Common symptoms of diabetes insipidus include extreme thirst, frequent urination, dehydration and new onset bedwetting. In infants additional symptoms may be fever, poor feeding and failure to grow.

What are diabetes insipidus care options? 

Treatment for diabetes insipidus varies depending on the cause. For Central diabetes insipidus, treatments include administration of a synthetic antidiuretic-like medication (like DDAVP or desmopressin) with a diuretic and changes in fluids/salts administered, while management of nephrogenic diabetes insipidus includes stopping a problem medication and/or modifying fluid/salt intake.


Reviewed by: Jack Wolfsdorf, MD, FAAP

This page was last updated on: 3/23/2018 2:11:02 PM


Upcoming Events

2018 Pediatric Autism Symposium: Ensuring Long Term Outcomes in Children Birth to Five

This one day course will include educational sessions, case studies, and panel discussions that highlight evidence-based information for managing Autism Spectrum Disorders (ASD) and other related disabilities for children ages birth to 5.

Learn more and register

Communication and Feeding Difficulties in Children with Autism Spectrum Disorders (ASD)

This class is offered to parents and caregivers of children diagnosed with Autism Spectrum Disorders.

Learn more and register

From the Newsdesk

Diabetic children learn about nutrition and keeping healthy at Camp Roaring Sun
07/11/2018 — Camp Roaring Sun, which began Monday and runs through Friday, allowed children ages 6 through 12 to take part in traditional camp activities such as swimming, playing outside, and going to a baseball game. All the activities are monitored by Nicklaus pediatric endocrinology nurses to ensure a safe and healthy environment.
Pediatric Neurosurgeon and Chief of Surgery for Nicklaus Children’s Passes Away
05/24/2018 — The medical staff, employees and volunteers of Nicklaus Children’s Hospital mourn the passing of our esteemed Dr. Sanjiv Bhatia, a longstanding leader and dedicated champion for children with complex medical conditions and their families.

Video

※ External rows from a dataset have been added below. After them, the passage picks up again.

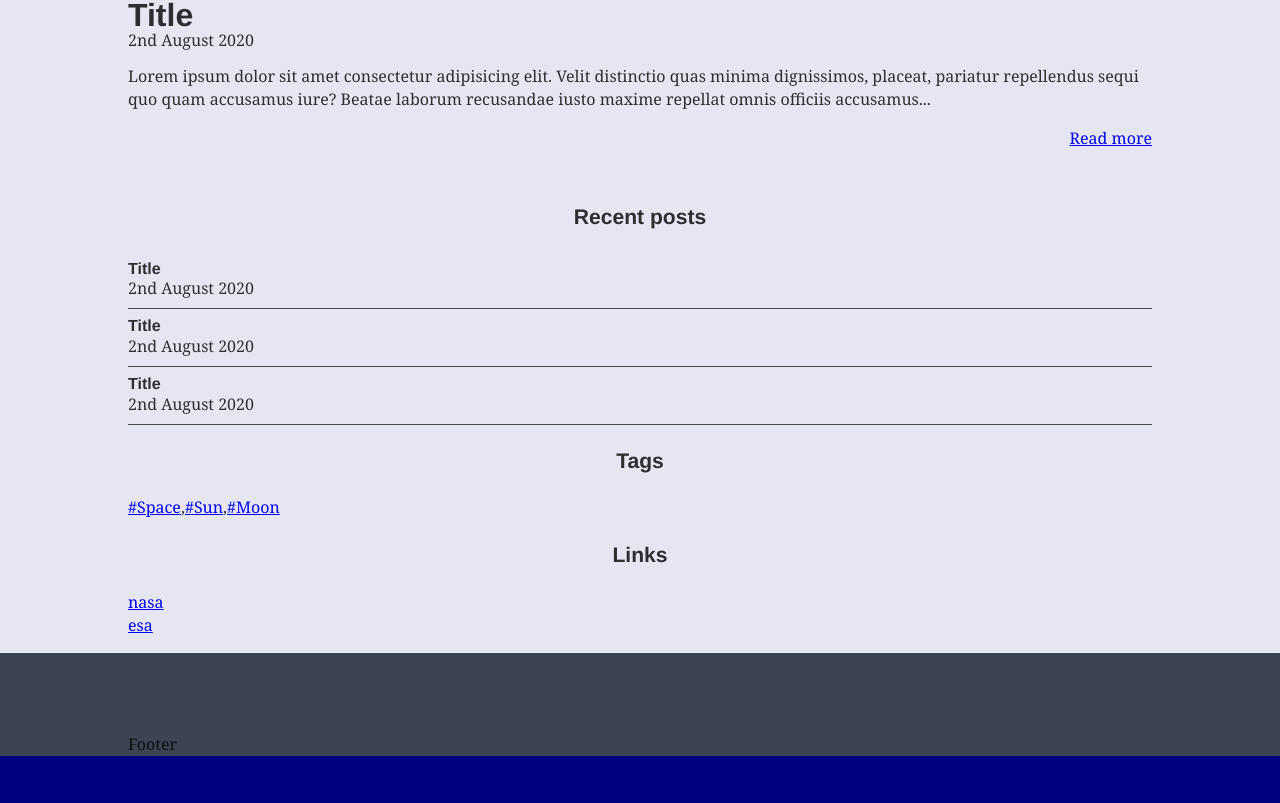
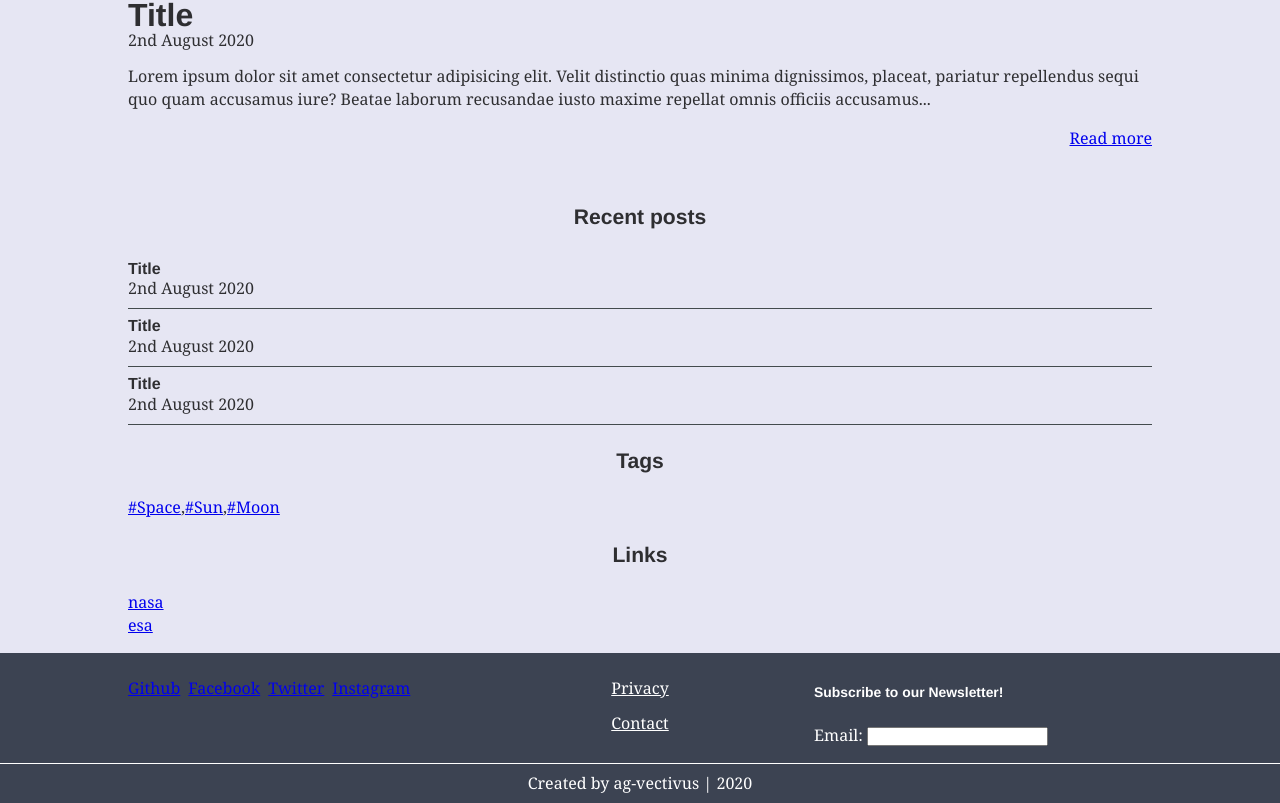
Before and after one commit to asgalecki/the-final-frontier-blog, a Gatsby site: page / in a window 1280 px wide. Shown: the part 3831-4634 px from the top of the page. Before the commit the page ends 4610 px from the top, so only its background shows below. Built offline with nearby package versions, Linux system fonts and the light colour scheme; Gatsby itself is replaced by a stand-in of ours.

Commit message:
Create basic content for footer.

```diff
--- a/src/components/Footer.js
+++ b/src/components/Footer.js
@@ -1,11 +1,49 @@
 import React from 'react';
+import {Link} from 'gatsby';
 
 const Footer = () => {
   return (
     <footer className="footer">
       <div className="footer__container">
-        <p className="footer__paragraph">Footer</p>
+        <section className="social-media">
+          <ul className="social-media__list">
+            <li className="social-media__link">
+              <Link className="social-media__link--link" to="/">Github</Link>
+            </li>
+            <li className="social-media__link">
+              <Link className="social-media__link--link" to="/">Facebook</Link>
+            </li>
+            <li className="social-media__link">
+              <Link className="social-media__link--link" to="/">Twitter</Link>
+            </li>
+            <li className="social-media__link">
+              <Link className="social-media__link--link" to="/">Instagram</Link>
+            </li>
+          </ul>
+        </section>
+
+        <section className="inner-links">
+        <ul className="inner-links__list">
+          <li className="inner-links__link">
+            <Link className="inner-links__link--link" to="/">Privacy</Link>
+          </li>
+          <li className="inner-links__link">
+            <Link className="inner-links__link--link" to="/">Contact</Link>
+          </li>
+        </ul>
+        </section>
+
+        <section className="newsletter">
+          <form className="newsletter__form">
+            <h5 className="newsletter__title">Subscribe to our Newsletter!</h5>
+            <div className="newsletter__input">
+              <label htmlFor="email">Email: </label>
+              <input type="email" id="email" />
+            </div>
+          </form>
+        </section>
       </div>
+      <div className="site-bottom">Created by ag-vectivus | 2020</div>
     </footer>
   )
 };
--- a/src/styles/footer.scss
+++ b/src/styles/footer.scss
@@ -1,8 +1,64 @@
 .footer {
   background-color: $darkgrey-color-alpha;
+  color: $white-color;
 
   &__container {
     margin: 0 10%;
-    padding-top: 5rem;
+    display: flex;
+    flex-flow: row wrap;
+    justify-content: space-between;
   }
 }
+
+.social-media {
+  flex: 0 1 33%;
+  margin: 1rem 0;
+
+  &__list {
+    margin: 0.5rem 0;
+    list-style: none;
+    display: flex;
+    flex-flow: row wrap;
+    justify-content: flex-start;
+  }
+
+  &__link {
+    margin: 0 0.5rem 0 0;
+  }
+}
+
+.inner-links {
+  flex: 0 1 33%;
+  margin: 1rem 0;
+  text-align: center;
+
+  &__list {
+    list-style: none;
+    margin: 0.5rem 0;
+  }
+
+  &__link {
+
+    &--link {
+        color: $white-color !important;
+    }
+  }
+}
+
+.newsletter {
+  flex: 0 1 33%;
+  margin: 1rem 0;
+
+  &__form {
+    margin: 1rem 0 0;
+  }
+}
+
+.site-bottom {
+  border-top: 1px solid $white-color;
+  width: 100%;
+  font-size: 16px;
+  text-align: center;
+  margin: 0 auto;
+  padding: 0.5rem 0;
+}
```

video
After Astry was born, her parents noticed that she wasn't progressing as babies typically do. She wasn't able to lift her head and she showed a lot of muscle weakness. Her pediatrician recommended they take her to see a neurologist, and so Astry's parents brought her to Nicklaus Children's Hospital.